__Collected data__:
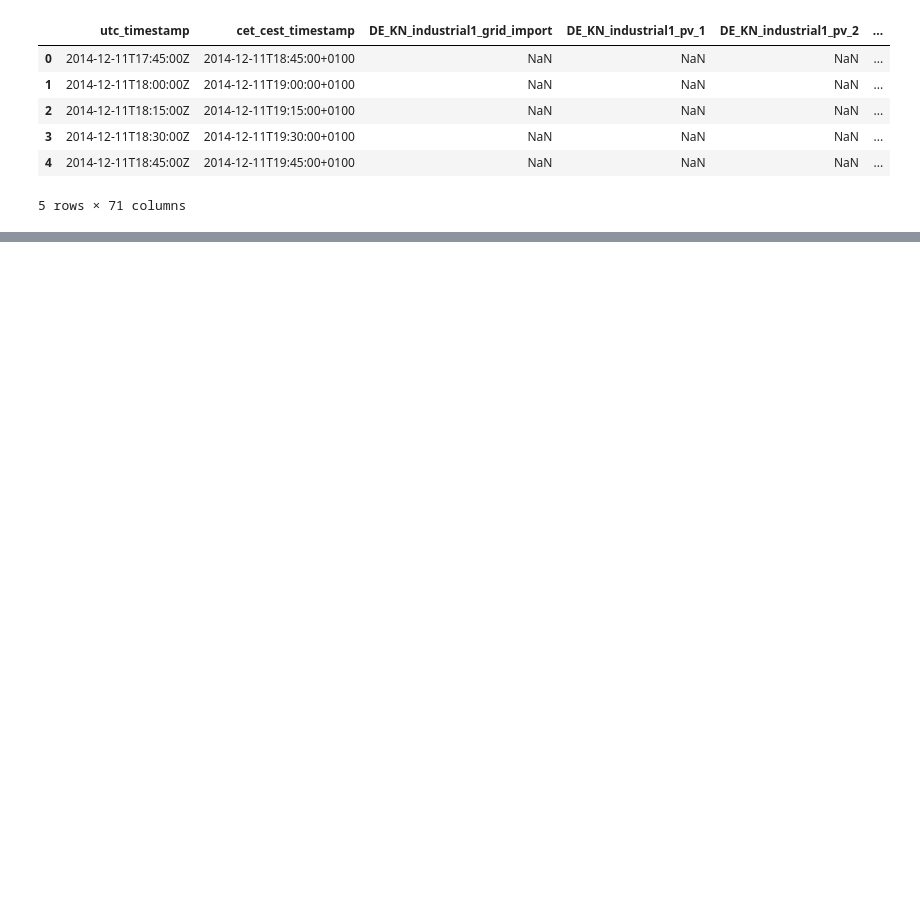
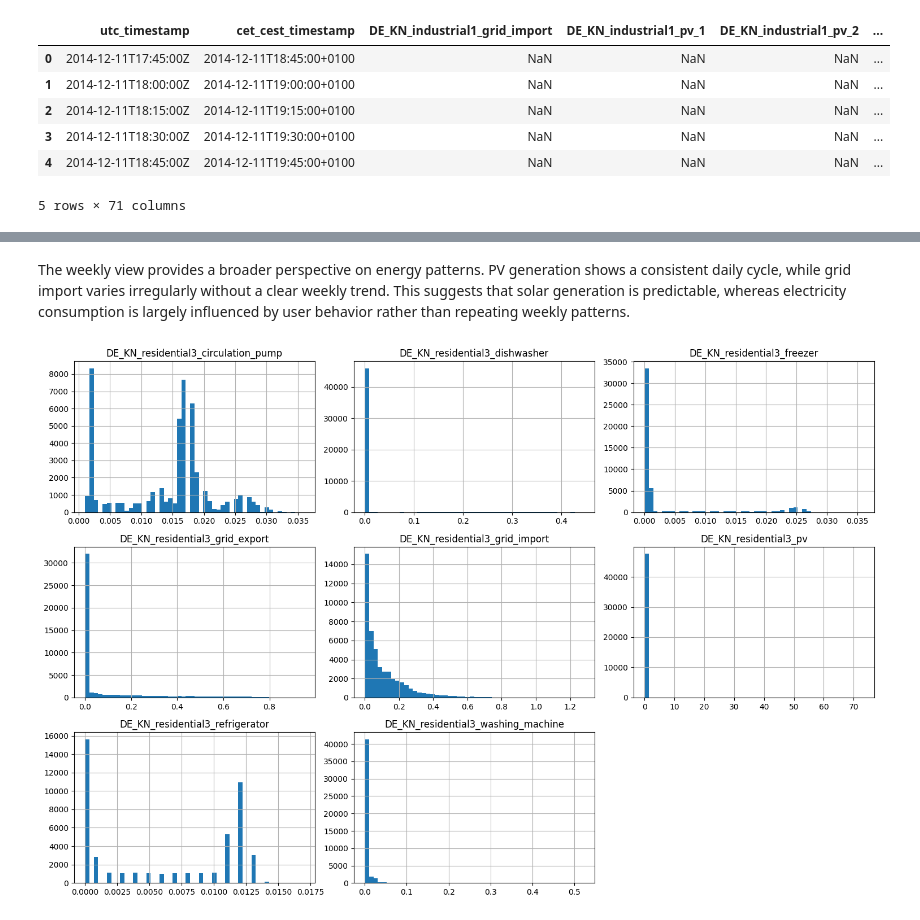
Before and after one commit to Iminza67/Household-Energy-Consumption-Generation-Analysis, a Jupyter notebook: notebooks/EDA.ipynb, the cells around one changed output, grey strips where cells are left out. Saved outputs shown, nothing was run; the diff lists cells and outputs as text; code cells hidden in the pictures; blank space fills up the shorter version.

```diff
--- a/notebooks/EDA.ipynb
+++ b/notebooks/EDA.ipynb
@@ -101,0 +176,8 @@ dtype('<M8[us]')
+# %% [markdown]
+The weekly view provides a broader perspective on energy patterns. PV generation shows a consistent daily cycle, while grid import varies irregularly without a clear weekly trend. This suggests that solar generation is predictable, whereas electricity consumption is largely influenced by user behavior rather than repeating weekly patterns.
+# %%
+df_usage.hist(figsize=(15,10), bins=50)
+plt.tight_layout()
+plt.show()
+# %% [output]
+[figure, added]
```
Also changed, not shown: parts of 38 cells of this notebook.
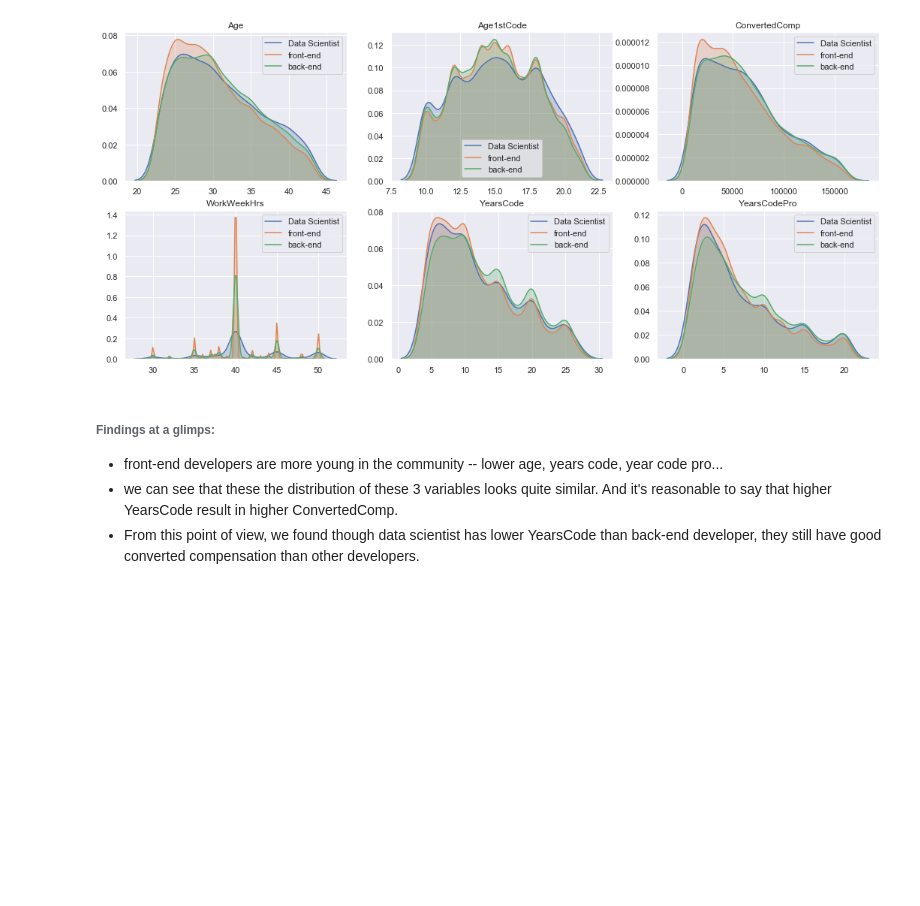
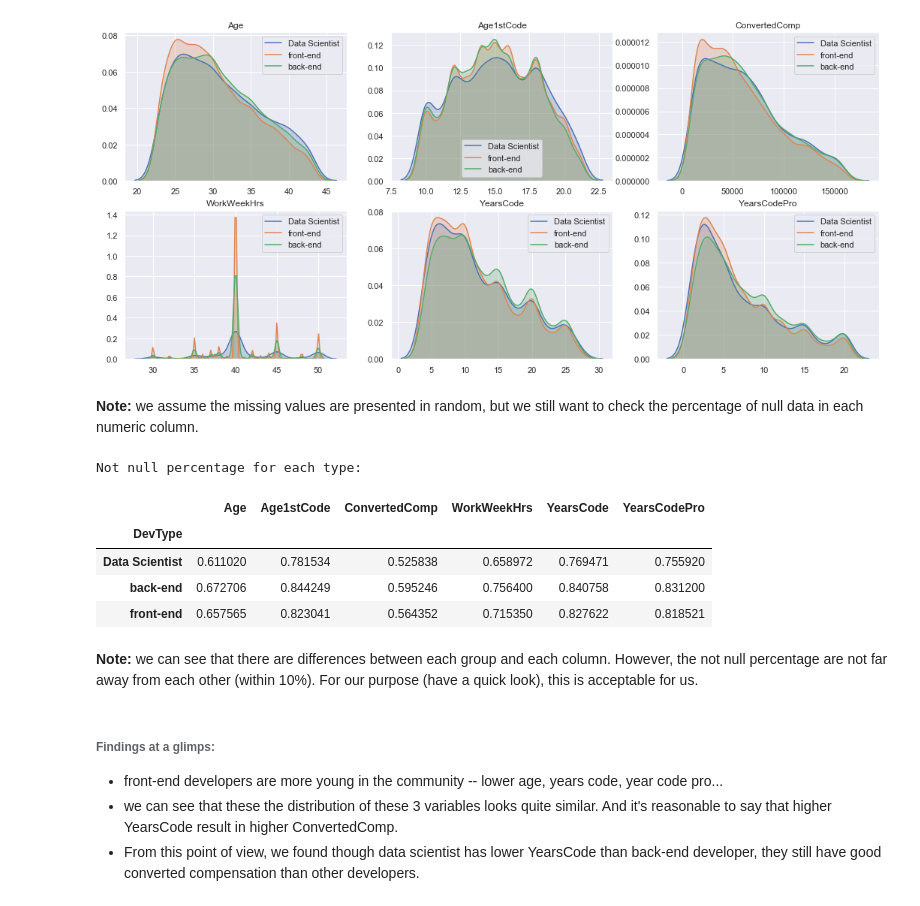
Before and after one commit to chengweiiii/stack-overflow-developer-survey-2020, a Jupyter notebook: stackoverflow_analytics.ipynb, the cells around one changed output. Saved outputs shown, nothing was run; the diff lists cells and outputs as text; code cells hidden in the pictures; blank space fills up the shorter version.

```diff
--- a/stackoverflow_analytics.ipynb
+++ b/stackoverflow_analytics.ipynb
@@ -157,5 +165,26 @@ for attr_index in range(len(numeric_columns)):
 # %% [output]
 [figure]
+# %% [markdown]
+**Note:** we assume the missing values are presented in random, but we still want to check the percentage of null data in each numeric column.
+# %%
+# we would like to compute "notnull count / total count"
+
+devType_count = analysis_data["DevType"].value_counts()
+notnull_counts = analysis_data[["DevType"]+list(analysis_data.select_dtypes(include='float64').columns)].groupby("DevType").count()
+for devtype in dev_types_agg:
+    notnull_counts.loc[devtype, :] = notnull_counts.loc[devtype, :]/devType_count[devtype]
+# %%
+print("Not null percentage for each type: ")
+notnull_counts
+# %% [output]
+Not null percentage for each type:
+|  | Age | Age1stCode | ConvertedComp | WorkWeekHrs | YearsCode | YearsCodePro |
+| DevType |  |  |  |  |  |  |
+| Data Scientist | 0.611020 | 0.781534 | 0.525838 | 0.658972 | 0.769471 | 0.755920 |
+| back-end | 0.672706 | 0.844249 | 0.595246 | 0.756400 | 0.840758 | 0.831200 |
+| front-end | 0.657565 | 0.823041 | 0.564352 | 0.715350 | 0.827622 | 0.818521 |
+# %% [markdown]
+**Note:** we can see that there are differences between each group and each column. However, the not null percentage are not far away from each other (within 10%). For our purpose (have a quick look), this is acceptable for us.
 # %% [markdown]
 ###### Findings at a glimps:
 * front-end developers are more young in the community -- lower age, years code, year code pro...
```
Also changed, not shown: parts of 22 cells of this notebook.
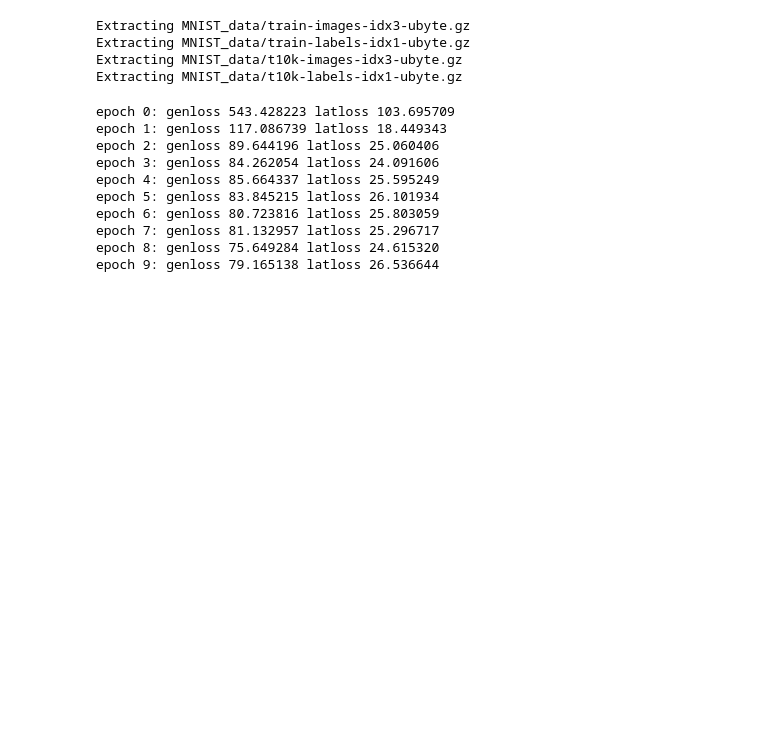
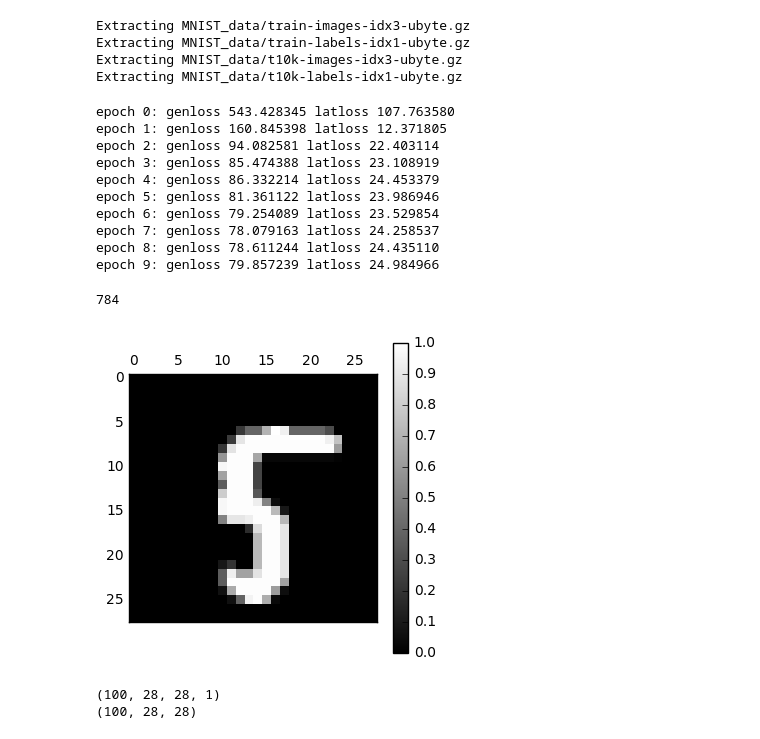
Before and after one commit to adityasan92/deepLearning, a Jupyter notebook: VAE/MNIST_vae.ipynb, the cells around one changed output. Saved outputs shown, nothing was run; the diff lists cells and outputs as text; code cells hidden in the pictures; blank space fills up the shorter version.

Commit message:
generating multiple samples for one image

```diff
--- a/VAE/MNIST_vae.ipynb
+++ b/VAE/MNIST_vae.ipynb
@@ -114,27 +115,51 @@ visualization = mnist.train.next_batch(batchsize)[0]
 reshaped_vis = visualization.reshape(batchsize,28,28)
 ims("base.jpg",merge(reshaped_vis[:64],[8,8]))
 saver = tf.train.Saver(max_to_keep=2)
-with tf.Session() as sess:
-    sess.run(tf.initialize_all_variables())
-    for epoch in range(10):
-        for idx in range(int(n_samples / batchsize)):
-            batch = mnist.train.next_batch(batchsize)[0]
-            _, gen_loss, lat_loss = sess.run((optimizer, generation_loss, latent_loss), feed_dict={images: batch})
-            # dumb hack to print cost every epoch
-            if idx % (n_samples - 3) == 0:
-                print "epoch %d: genloss %f latloss %f" % (epoch, np.mean(gen_loss), np.mean(lat_loss))
-                saver.save(sess, os.getcwd()+"/train",global_step=epoch)
-                generated_test = sess.run(generated_images, feed_dict={images: visualization})
-                generated_test = generated_test.reshape(batchsize,28,28)
-                ims(""+str(epoch)+".jpg",merge(generated_test[:64],[8,8]))
+sess= tf.Session()
+#with tf.Session() as sess:
+sess.run(tf.initialize_all_variables())
+for epoch in range(10):
+    for idx in range(int(n_samples / batchsize)):
+        batch = mnist.train.next_batch(batchsize)[0]
+        _, gen_loss, lat_loss = sess.run((optimizer, generation_loss, latent_loss), feed_dict={images: batch})
+        # dumb hack to print cost every epoch
+        if idx % (n_samples - 3) == 0:
+            print "epoch %d: genloss %f latloss %f" % (epoch, np.mean(gen_loss), np.mean(lat_loss))
+            saver.save(sess, os.getcwd()+"/train",global_step=epoch)
+            generated_test = sess.run(generated_images, feed_dict={images: visualization})
+            generated_test = generated_test.reshape(batchsize,28,28)
+            ims(""+str(epoch)+".jpg",merge(generated_test[:64],[8,8]))
 # %% [output]
-epoch 0: genloss 543.428223 latloss 103.695709
-epoch 1: genloss 117.086739 latloss 18.449343
-epoch 2: genloss 89.644196 latloss 25.060406
-epoch 3: genloss 84.262054 latloss 24.091606
-epoch 4: genloss 85.664337 latloss 25.595249
-epoch 5: genloss 83.845215 latloss 26.101934
-epoch 6: genloss 80.723816 latloss 25.803059
-epoch 7: genloss 81.132957 latloss 25.296717
-epoch 8: genloss 75.649284 latloss 24.615320
-epoch 9: genloss 79.165138 latloss 26.536644
+epoch 0: genloss 543.428345 latloss 107.763580
+epoch 1: genloss 160.845398 latloss 12.371805
+epoch 2: genloss 94.082581 latloss 22.403114
+epoch 3: genloss 85.474388 latloss 23.108919
+epoch 4: genloss 86.332214 latloss 24.453379
+epoch 5: genloss 81.361122 latloss 23.986946
+epoch 6: genloss 79.254089 latloss 23.529854
+epoch 7: genloss 78.079163 latloss 24.258537
+epoch 8: genloss 78.611244 latloss 24.435110
+epoch 9: genloss 79.857239 latloss 24.984966
+# %%
+#multiple gen
+sample = mnist.train.next_batch(1)[0]
+print sample.size
+imgArray = np.reshape(sample,[28,28])
+# %% [output]
+784
+# %%
+plt.matshow(imgArray, cmap=plt.get_cmap('gray'))
+plt.colorbar()
+plt.show()
+# %% [output]
+[figure, added]
+# %%
+reshapeSample = np.reshape(sample,[1,784])
+
+output = sess.run((generated_images),feed_dict={images: reshapeSample})
+print output.shape
+output = np.reshape(output,[100,28,28])
+print output.shape
+# %% [output]
+(100, 28, 28, 1)
+(100, 28, 28)
```
Also changed, not shown: parts of 6 cells of this notebook.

__TASK DESCRIPTION__:
Go line by line through the records above and copy each one containing "train".

__EXPECTED OUTPUT__:
@@ -114,27 +115,51 @@ visualization = mnist.train.next_batch(batchsize)[0]
 saver = tf.train.Saver(max_to_keep=2)
-            batch = mnist.train.next_batch(batchsize)[0]
-                saver.save(sess, os.getcwd()+"/train",global_step=epoch)
+        batch = mnist.train.next_batch(batchsize)[0]
+            saver.save(sess, os.getcwd()+"/train",global_step=epoch)
+sample = mnist.train.next_batch(1)[0]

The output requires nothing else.